This is an array formula and must be entered with control + shift + enter.

## Generic formula

``{=TEXTJOIN(", ",TRUE,IF(dates>=start,IF(dates<=end,holidays,""),""))}``

## Explanation

At a high level, this formula uses a nested IF function to return an array of holidays between two dates. This array is then processed by the TEXTJOIN function, which converts the array to text using a comma as the delimiter.

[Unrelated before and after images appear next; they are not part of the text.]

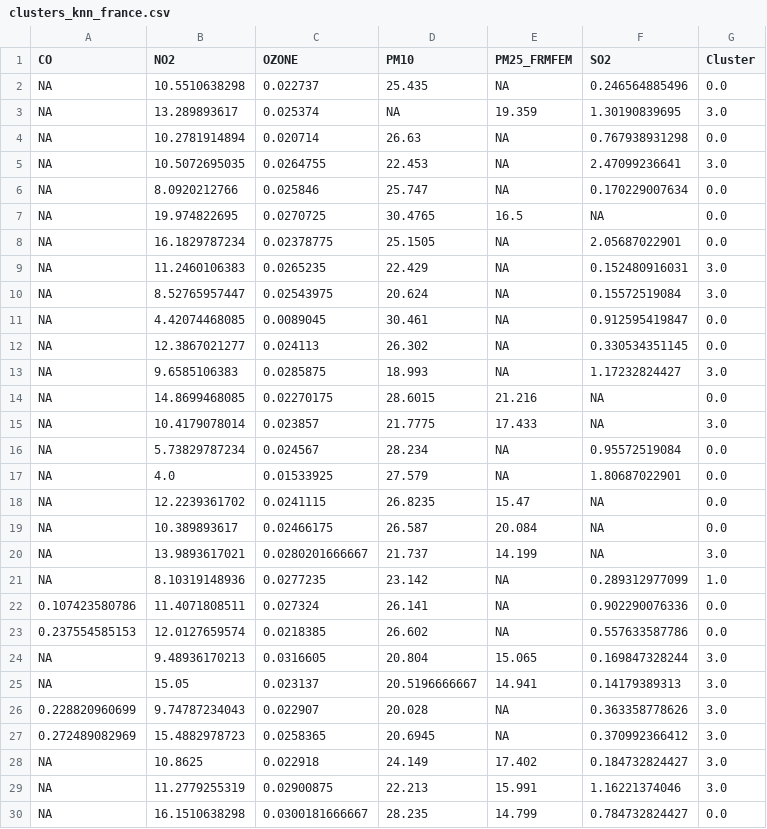
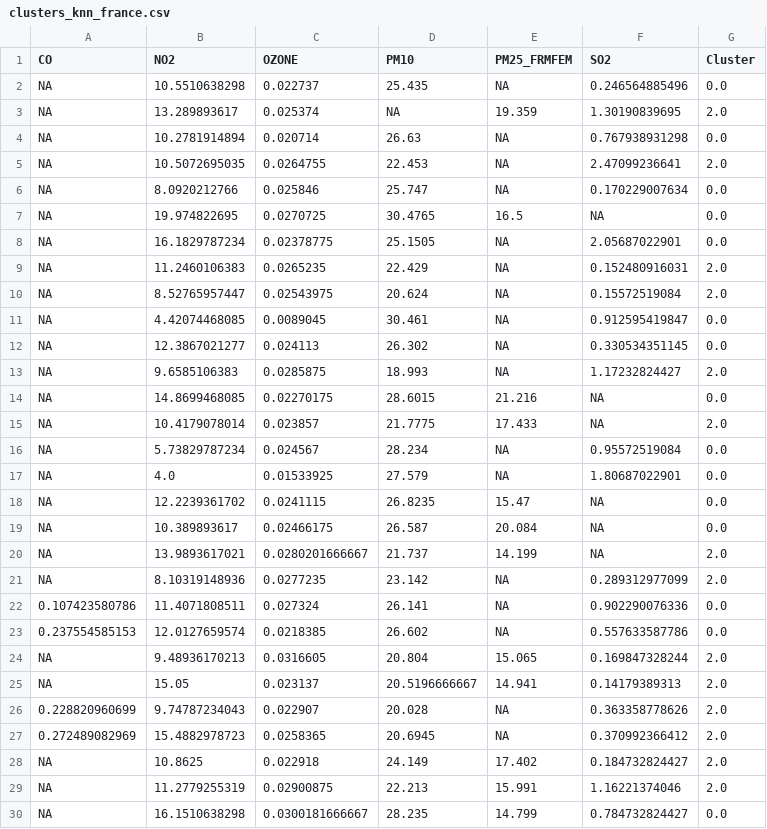
Before and after one commit to mchaffin17/AirPollutionFinalProject, a CSV file: Data/clusters_knn_france.csv (was clusters_knn_france.csv), drawn as a sheet; only a part is shown; the diff covers the shown part only.

```diff
--- a/clusters_knn_france.csv
+++ b/Data/clusters_knn_france.csv
@@ -2,5 +2,5 @@ CO,NO2,OZONE,PM10,PM25_FRMFEM,SO2,Cluster
 NA,10.5510638298,0.022737,25.435,NA,0.246564885496,0.0
-NA,13.289893617,0.025374,NA,19.359,1.30190839695,3.0
+NA,13.289893617,0.025374,NA,19.359,1.30190839695,2.0
 NA,10.2781914894,0.020714,26.63,NA,0.767938931298,0.0
-NA,10.5072695035,0.0264755,22.453,NA,2.47099236641,3.0
+NA,10.5072695035,0.0264755,22.453,NA,2.47099236641,2.0
 NA,8.0920212766,0.025846,25.747,NA,0.170229007634,0.0
@@ -8,9 +8,9 @@ NA,19.974822695,0.0270725,30.4765,16.5,NA,0.0
 NA,16.1829787234,0.02378775,25.1505,NA,2.05687022901,0.0
-NA,11.2460106383,0.0265235,22.429,NA,0.152480916031,3.0
-NA,8.52765957447,0.02543975,20.624,NA,0.15572519084,3.0
+NA,11.2460106383,0.0265235,22.429,NA,0.152480916031,2.0
+NA,8.52765957447,0.02543975,20.624,NA,0.15572519084,2.0
 NA,4.42074468085,0.0089045,30.461,NA,0.912595419847,0.0
 NA,12.3867021277,0.024113,26.302,NA,0.330534351145,0.0
-NA,9.6585106383,0.0285875,18.993,NA,1.17232824427,3.0
+NA,9.6585106383,0.0285875,18.993,NA,1.17232824427,2.0
 NA,14.8699468085,0.02270175,28.6015,21.216,NA,0.0
-NA,10.4179078014,0.023857,21.7775,17.433,NA,3.0
+NA,10.4179078014,0.023857,21.7775,17.433,NA,2.0
 NA,5.73829787234,0.024567,28.234,NA,0.95572519084,0.0
@@ -19,12 +19,12 @@ NA,12.2239361702,0.0241115,26.8235,15.47,NA,0.0
 NA,10.389893617,0.02466175,26.587,20.084,NA,0.0
-NA,13.9893617021,0.0280201666667,21.737,14.199,NA,3.0
-NA,8.10319148936,0.0277235,23.142,NA,0.289312977099,1.0
+NA,13.9893617021,0.0280201666667,21.737,14.199,NA,2.0
+NA,8.10319148936,0.0277235,23.142,NA,0.289312977099,2.0
 0.107423580786,11.4071808511,0.027324,26.141,NA,0.902290076336,0.0
 0.237554585153,12.0127659574,0.0218385,26.602,NA,0.557633587786,0.0
-NA,9.48936170213,0.0316605,20.804,15.065,0.169847328244,3.0
-NA,15.05,0.023137,20.5196666667,14.941,0.14179389313,3.0
-0.228820960699,9.74787234043,0.022907,20.028,NA,0.363358778626,3.0
-0.272489082969,15.4882978723,0.0258365,20.6945,NA,0.370992366412,3.0
-NA,10.8625,0.022918,24.149,17.402,0.184732824427,3.0
-NA,11.2779255319,0.02900875,22.213,15.991,1.16221374046,3.0
+NA,9.48936170213,0.0316605,20.804,15.065,0.169847328244,2.0
+NA,15.05,0.023137,20.5196666667,14.941,0.14179389313,2.0
+0.228820960699,9.74787234043,0.022907,20.028,NA,0.363358778626,2.0
+0.272489082969,15.4882978723,0.0258365,20.6945,NA,0.370992366412,2.0
+NA,10.8625,0.022918,24.149,17.402,0.184732824427,2.0
+NA,11.2779255319,0.02900875,22.213,15.991,1.16221374046,2.0
 NA,16.1510638298,0.0300181666667,28.235,14.799,0.784732824427,0.0
```
Also changed, not shown: 18 edited cells elsewhere in this file, 34 other files.
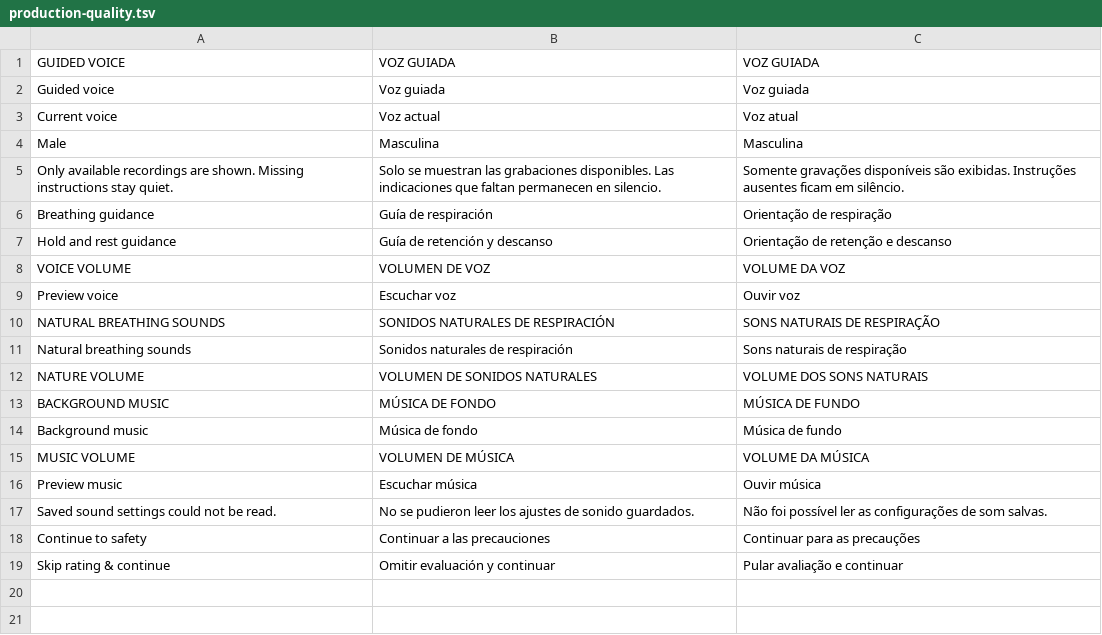
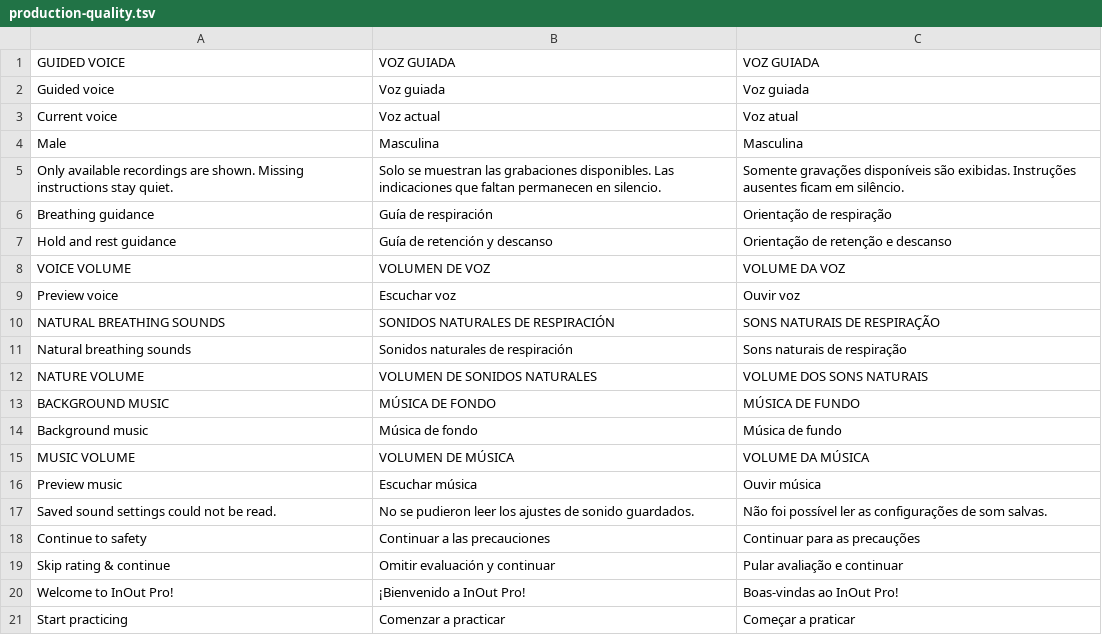
Before and after one commit to Clercminator/InOut, a TSV file: apps/mobile/src/locales/production-quality.tsv, drawn as a sheet; the diff names each change by its address in the sheet, - before the commit and + after, or states it on an @@ line.

```diff
--- a/apps/mobile/src/locales/production-quality.tsv
+++ b/apps/mobile/src/locales/production-quality.tsv
+row 20: Welcome to InOut Pro! | ¡Bienvenido a InOut Pro! | Boas-vindas ao InOut Pro!
+row 21: Start practicing | Comenzar a practicar | Começar a praticar
```
Also changed, not shown: apps/mobile/src/locales/reviewer.tsv, 12 other files.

Working from the inside out, we generate the array of matching holidays using a nested IF:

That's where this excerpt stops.